Nearly 500 rhinos were killed as poaching increased in South Africa

Despite government attempts to combat the illegal trade in horns, poachers killed about 500 rhinos in South Africa last year, an increase of 11% over 2022, according to ministers on Tuesday.

The bulk of rhinos on the planet are found in this nation, which is also a hotspot for rhino poaching due to demand from Asia, where rhino horns are allegedly utilized for therapeutic purposes in traditional medicine.

499 of the thick-skinned herbivores were reportedly killed in 2023, primarily in state-run parks, according to the environment ministry.

The majority were poached in the eastern KwaZulu-Natal province; 307 animals were lost in the Hluhluwe-Imfolozi park, Africa’s oldest reserve.

“This is the highest poaching loss within this province,” said Environment Minister Barbara Creecy.

“Multi-disciplinary teams continue to work tirelessly in an attempt to slow this relentless pressure”. 

In recent years, authorities have tightened security particularly around the Kruger National Park, a tourist magnet bordering Mozambique that has seen its rhino population fall drastically over the past 15 years.

This has resulted in lower losses there 78 rhinos were killed in 2023, 37 percent fewer than in 2022.

But it has also pushed poachers towards regional and private reserves like Hluhluwe-Imfolozi.
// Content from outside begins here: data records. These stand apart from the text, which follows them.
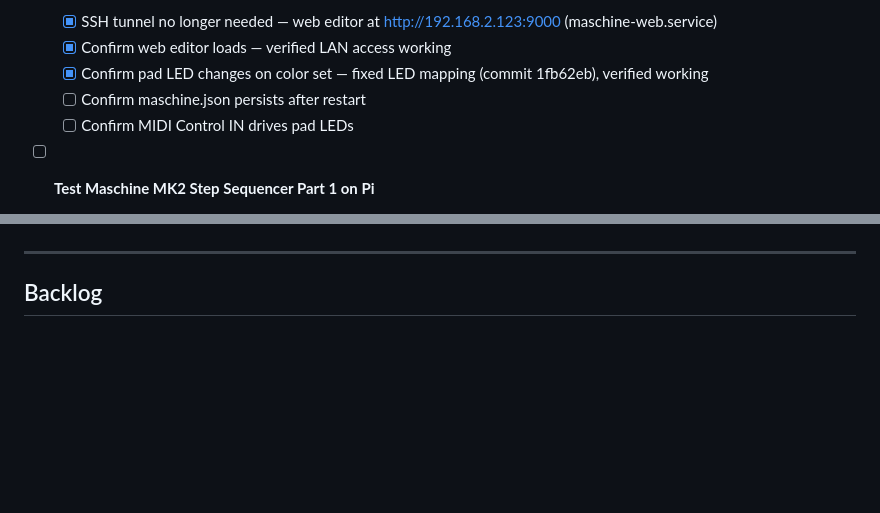
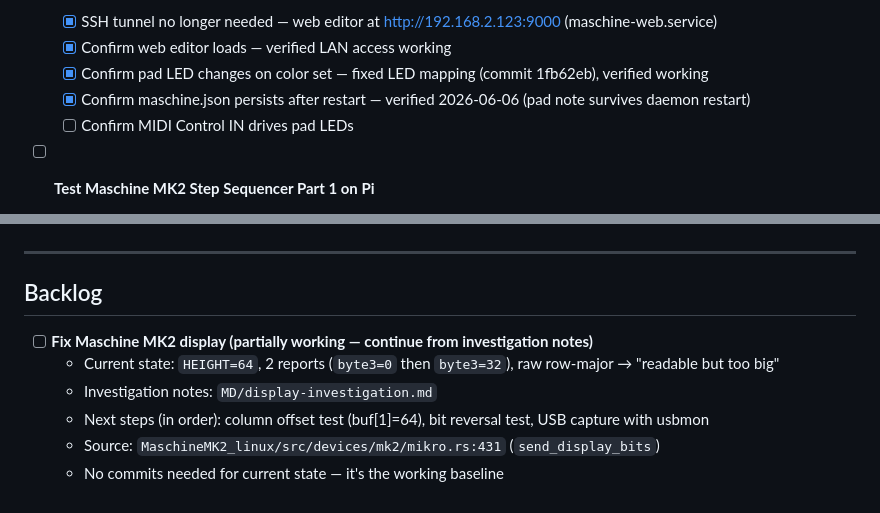
Before and after one commit to Witzman/zynth-docs, a Markdown page: MD/todo.md, 2 parts joined by grey strips. Rendered like a GitHub page; blank space fills up the shorter version.

Commit message:
docs: update todo — maschine.json verified, display backlog added
Co-Authored-By: Claude Sonnet 4.6 <noreply@anthropic.com>

```diff
--- a/MD/todo.md
+++ b/MD/todo.md
@@ -77,7 +77,7 @@ Read this after `inwork.md` to see cross-cutting tasks and tutorial completion w
   - [x] SSH tunnel no longer needed — web editor at http://192.168.2.123:9000 (maschine-web.service)
   - [x] Confirm web editor loads — verified LAN access working
   - [x] Confirm pad LED changes on color set — fixed LED mapping (commit 1fb62eb), verified working
-  - [ ] Confirm maschine.json persists after restart
+  - [x] Confirm maschine.json persists after restart — verified 2026-06-06 (pad note survives daemon restart)
   - [ ] Confirm MIDI Control IN drives pad LEDs
 
 - [ ] **Test Maschine MK2 Step Sequencer Part 1 on Pi**
@@ -110,4 +110,9 @@ Read this after `inwork.md` to see cross-cutting tasks and tutorial completion w
 
 ## Backlog
 
-<!-- Add future cross-cutting tasks here -->
+- [ ] **Fix Maschine MK2 display (partially working — continue from investigation notes)**
+  - Current state: `HEIGHT=64`, 2 reports (`byte3=0` then `byte3=32`), raw row-major → "readable but too big"
+  - Investigation notes: `MD/display-investigation.md`
+  - Next steps (in order): column offset test (buf[1]=64), bit reversal test, USB capture with usbmon
+  - Source: `MaschineMK2_linux/src/devices/mk2/mikro.rs:431` (`send_display_bits`)
+  - No commits needed for current state — it's the working baseline
```
Also changed, not shown: MD/display-investigation.md (added, +121 -0 lines).
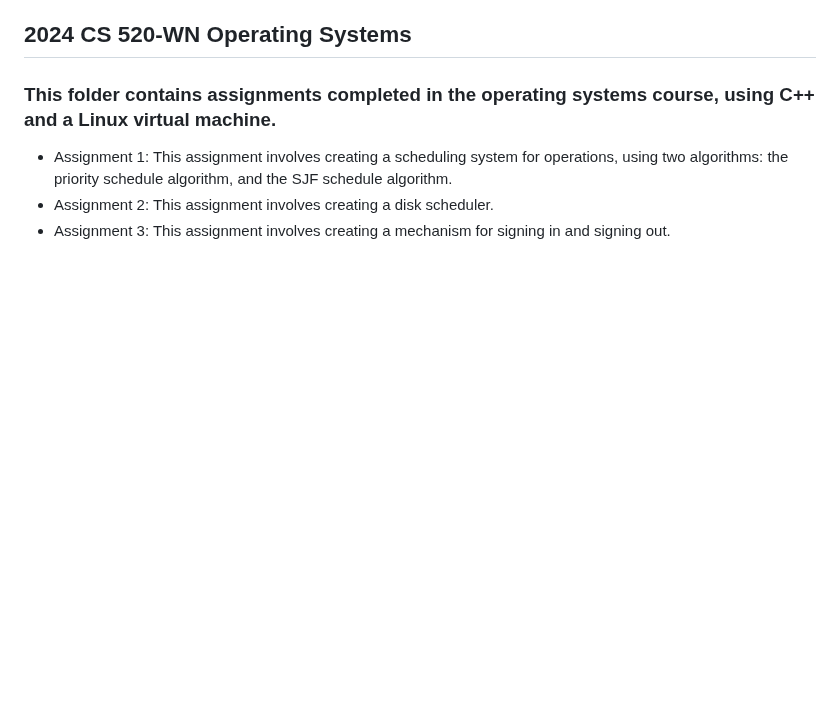
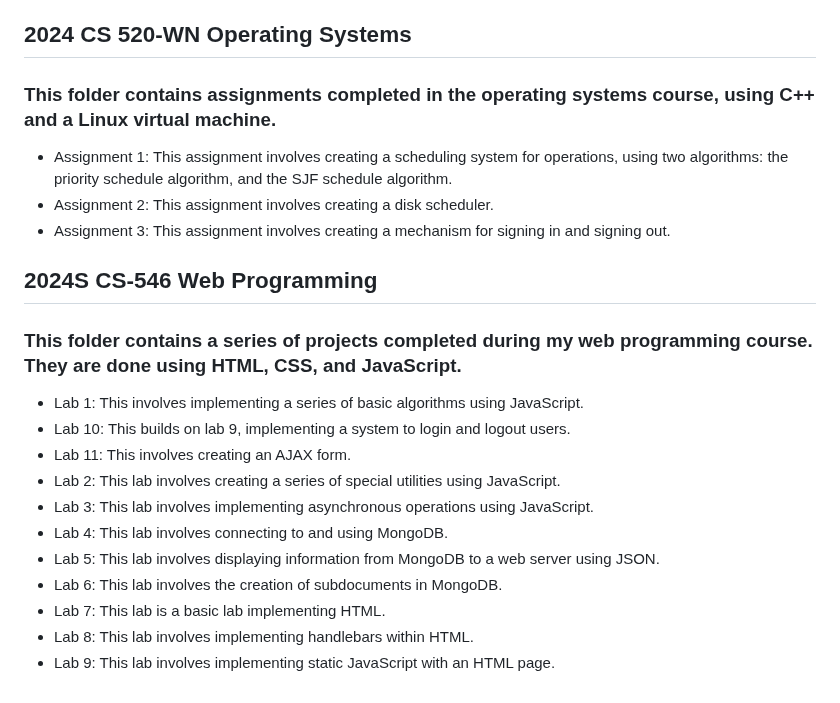
Before and after one commit to etashji/Masters-Degree, a Markdown page: README.md, the part around the change. Drawn GitHub-style; blank space fills up the shorter version.

```diff
--- a/README.md
+++ b/README.md
@@ -50,4 +50,16 @@
 * Assignment 1: This assignment involves creating a scheduling system for operations, using two algorithms: the priority schedule algorithm, and the SJF schedule algorithm.
 * Assignment 2: This assignment involves creating a disk scheduler.
 * Assignment 3: This assignment involves creating a mechanism for signing in and signing out.
-##
+## 2024S CS-546 Web Programming
+### This folder contains a series of projects completed during my web programming course. They are done using HTML, CSS, and JavaScript.
+* Lab 1: This involves implementing a series of basic algorithms using JavaScript.
+* Lab 10: This builds on lab 9, implementing a system to login and logout users.
+* Lab 11: This involves creating an AJAX form.
+* Lab 2: This lab involves creating a series of special utilities using JavaScript.
+* Lab 3: This lab involves implementing asynchronous operations using JavaScript.
+* Lab 4: This lab involves connecting to and using MongoDB.
+* Lab 5: This lab involves displaying information from MongoDB to a web server using JSON.
+* Lab 6: This lab involves the creation of subdocuments in MongoDB.
+* Lab 7: This lab is a basic lab implementing HTML.
+* Lab 8: This lab involves implementing handlebars within HTML.
+* Lab 9: This lab involves implementing static JavaScript with an HTML page.
```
Law enforcement agencies arrested 49 suspected poachers in KwaZulu-Natal last year, Creecy said. 

Across the country, 45 poachers and horn traffickers were convicted in court, she added. 

Among them was a former field ranger sentenced to 10 years behind bars for killing a rhino he later claimed had charged him. 

As of 2023, the national parks authority requires new employees to take a lie detector test amid concerns that some workers might be in cahoots with poachers. 

In underground marketplaces, rhino horns fetch prices per weight that are comparable to those of cocaine and gold.

However, the International Union for Conservation of Nature (IUCN) stated in September of last year that rhino populations have increased throughout Africa as a result of conservation initiatives.

As of the end of 2022, there were around 23,300 specimens roaming the continent, up 5.2% from 2021, according to the IUCN, which also noted that this growth was the first “good news” for the animals in more than ten years.

Another estimate from the International Rhino Foundation puts the number of rhinos living in South Africa at about fifteen thousand.

“While these updated IUCN populations figures provide hope, these gains remain tenuous as long as the poaching crisis continues,” Jeff Cooke of the World Wildlife Fund said Tuesday.

And he described the spike in killings in South Africa’s KwaZulu-Natal, in particular, as “of grave concern”.

This article has been posted by a News Hour Correspondent. For queries, please contact through [email protected]
No Comments